# Items from a dataset
'''
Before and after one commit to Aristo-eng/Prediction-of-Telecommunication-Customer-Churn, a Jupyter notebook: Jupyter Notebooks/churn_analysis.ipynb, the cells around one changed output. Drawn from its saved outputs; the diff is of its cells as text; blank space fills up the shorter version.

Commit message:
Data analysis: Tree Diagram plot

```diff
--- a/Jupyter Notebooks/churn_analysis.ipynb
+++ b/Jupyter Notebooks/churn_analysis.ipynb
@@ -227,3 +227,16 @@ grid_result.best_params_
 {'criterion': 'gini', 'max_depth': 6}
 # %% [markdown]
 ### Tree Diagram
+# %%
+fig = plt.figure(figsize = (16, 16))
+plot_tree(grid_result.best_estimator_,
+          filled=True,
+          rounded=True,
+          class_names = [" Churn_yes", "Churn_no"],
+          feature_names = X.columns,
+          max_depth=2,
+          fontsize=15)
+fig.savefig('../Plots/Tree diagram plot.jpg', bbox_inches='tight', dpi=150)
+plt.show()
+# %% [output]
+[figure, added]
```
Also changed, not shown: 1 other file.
'''
'''
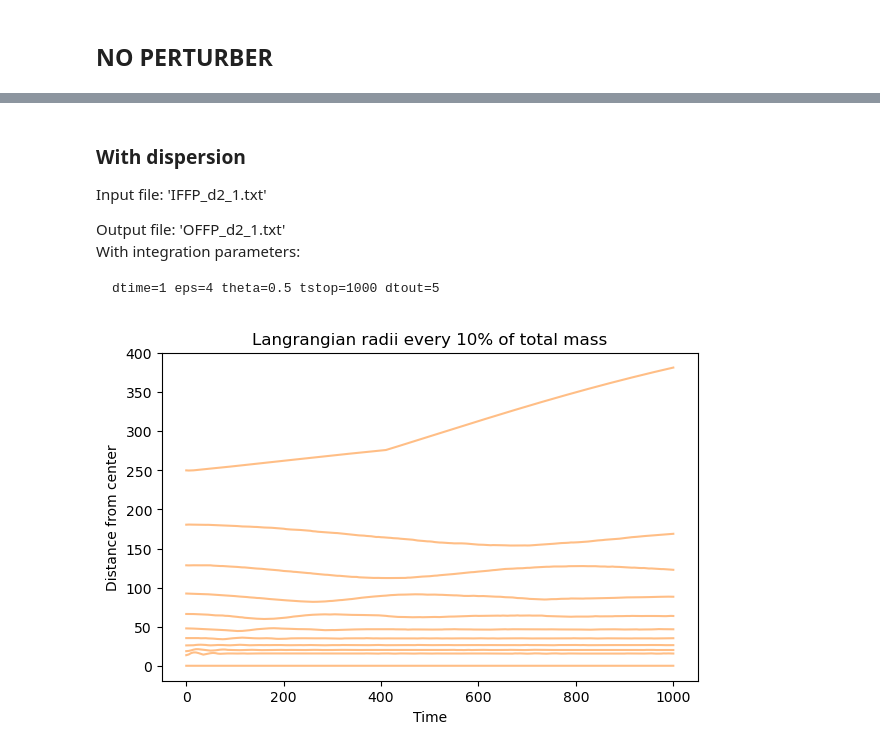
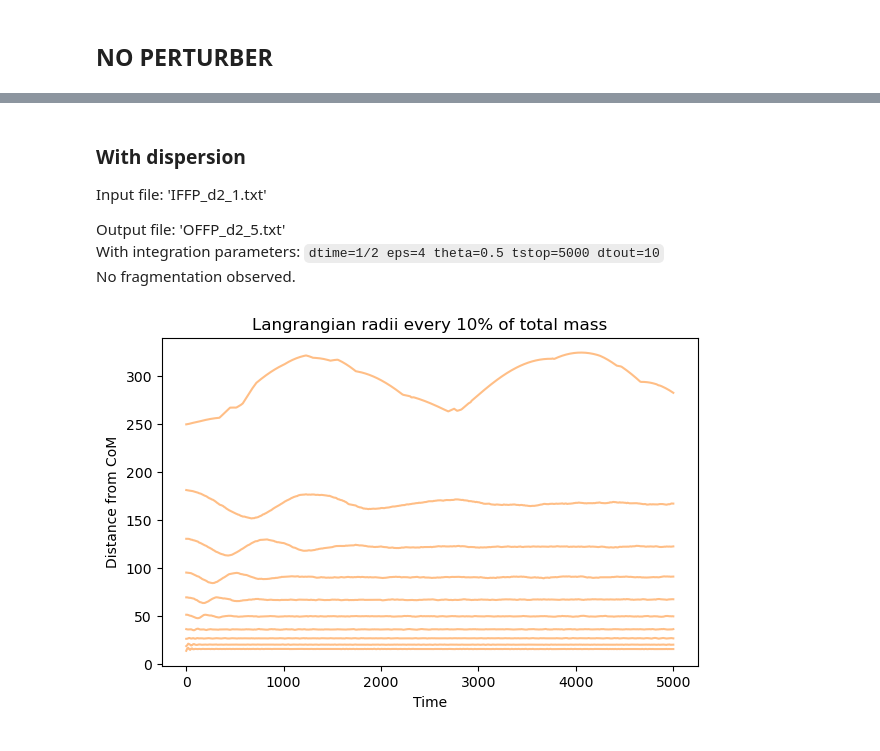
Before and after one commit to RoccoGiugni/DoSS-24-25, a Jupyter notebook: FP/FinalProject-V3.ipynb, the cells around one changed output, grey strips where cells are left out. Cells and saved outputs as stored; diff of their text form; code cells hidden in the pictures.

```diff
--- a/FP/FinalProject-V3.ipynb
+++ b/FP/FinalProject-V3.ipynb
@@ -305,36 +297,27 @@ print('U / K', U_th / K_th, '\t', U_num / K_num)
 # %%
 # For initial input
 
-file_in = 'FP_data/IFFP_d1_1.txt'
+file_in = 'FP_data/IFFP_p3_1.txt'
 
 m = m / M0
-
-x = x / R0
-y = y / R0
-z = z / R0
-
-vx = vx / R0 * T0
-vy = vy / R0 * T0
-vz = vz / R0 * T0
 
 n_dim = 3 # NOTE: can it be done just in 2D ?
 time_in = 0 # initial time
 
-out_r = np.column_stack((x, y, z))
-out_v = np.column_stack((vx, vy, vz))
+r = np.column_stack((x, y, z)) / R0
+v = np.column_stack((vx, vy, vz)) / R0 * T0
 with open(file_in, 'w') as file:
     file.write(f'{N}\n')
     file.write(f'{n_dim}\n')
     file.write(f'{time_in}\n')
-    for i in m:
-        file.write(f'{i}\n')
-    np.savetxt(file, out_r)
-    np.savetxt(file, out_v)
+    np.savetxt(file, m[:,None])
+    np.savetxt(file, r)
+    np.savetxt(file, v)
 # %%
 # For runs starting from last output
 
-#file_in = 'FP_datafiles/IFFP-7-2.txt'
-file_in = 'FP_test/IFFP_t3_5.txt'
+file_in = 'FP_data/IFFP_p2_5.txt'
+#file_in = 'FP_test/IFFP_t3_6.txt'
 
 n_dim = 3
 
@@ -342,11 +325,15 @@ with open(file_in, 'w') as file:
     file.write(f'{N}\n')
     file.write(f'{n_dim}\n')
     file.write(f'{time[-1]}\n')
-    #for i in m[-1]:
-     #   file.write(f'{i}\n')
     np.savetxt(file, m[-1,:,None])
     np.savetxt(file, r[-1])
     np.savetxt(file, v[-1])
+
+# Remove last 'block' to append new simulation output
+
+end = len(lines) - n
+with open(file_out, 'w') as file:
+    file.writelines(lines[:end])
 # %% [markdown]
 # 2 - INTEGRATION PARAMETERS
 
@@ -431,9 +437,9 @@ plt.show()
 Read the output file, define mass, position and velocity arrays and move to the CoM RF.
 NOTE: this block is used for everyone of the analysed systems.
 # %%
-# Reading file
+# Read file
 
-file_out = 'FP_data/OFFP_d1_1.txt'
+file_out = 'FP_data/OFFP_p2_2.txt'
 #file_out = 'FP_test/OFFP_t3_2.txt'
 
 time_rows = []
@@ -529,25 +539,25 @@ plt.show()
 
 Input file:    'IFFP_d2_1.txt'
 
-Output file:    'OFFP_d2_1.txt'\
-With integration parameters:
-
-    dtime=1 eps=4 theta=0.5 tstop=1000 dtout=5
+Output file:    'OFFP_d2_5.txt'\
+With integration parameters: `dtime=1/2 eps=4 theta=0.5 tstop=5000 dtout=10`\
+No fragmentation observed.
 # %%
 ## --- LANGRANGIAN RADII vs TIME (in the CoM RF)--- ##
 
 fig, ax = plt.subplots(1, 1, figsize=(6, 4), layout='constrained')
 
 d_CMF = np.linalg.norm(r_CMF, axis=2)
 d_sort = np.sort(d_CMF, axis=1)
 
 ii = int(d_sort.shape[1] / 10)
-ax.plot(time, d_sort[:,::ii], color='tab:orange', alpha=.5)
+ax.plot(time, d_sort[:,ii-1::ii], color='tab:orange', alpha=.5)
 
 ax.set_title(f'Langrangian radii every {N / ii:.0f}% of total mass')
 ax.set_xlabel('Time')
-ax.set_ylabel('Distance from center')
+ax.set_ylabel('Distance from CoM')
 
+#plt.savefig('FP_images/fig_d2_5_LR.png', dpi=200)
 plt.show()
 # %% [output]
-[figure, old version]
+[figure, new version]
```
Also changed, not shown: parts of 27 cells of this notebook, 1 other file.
'''
# Your assignment
Every line that holds the word "ipynb" should be copied from the records.

# Solved problem
Before and after one commit to Aristo-eng/Prediction-of-Telecommunication-Customer-Churn, a Jupyter notebook: Jupyter Notebooks/churn_analysis.ipynb, the cells around one changed output. Drawn from its saved outputs; the diff is of its cells as text; blank space fills up the shorter version.
--- a/Jupyter Notebooks/churn_analysis.ipynb
+++ b/Jupyter Notebooks/churn_analysis.ipynb
Before and after one commit to RoccoGiugni/DoSS-24-25, a Jupyter notebook: FP/FinalProject-V3.ipynb, the cells around one changed output, grey strips where cells are left out. Cells and saved outputs as stored; diff of their text form; code cells hidden in the pictures.
--- a/FP/FinalProject-V3.ipynb
+++ b/FP/FinalProject-V3.ipynb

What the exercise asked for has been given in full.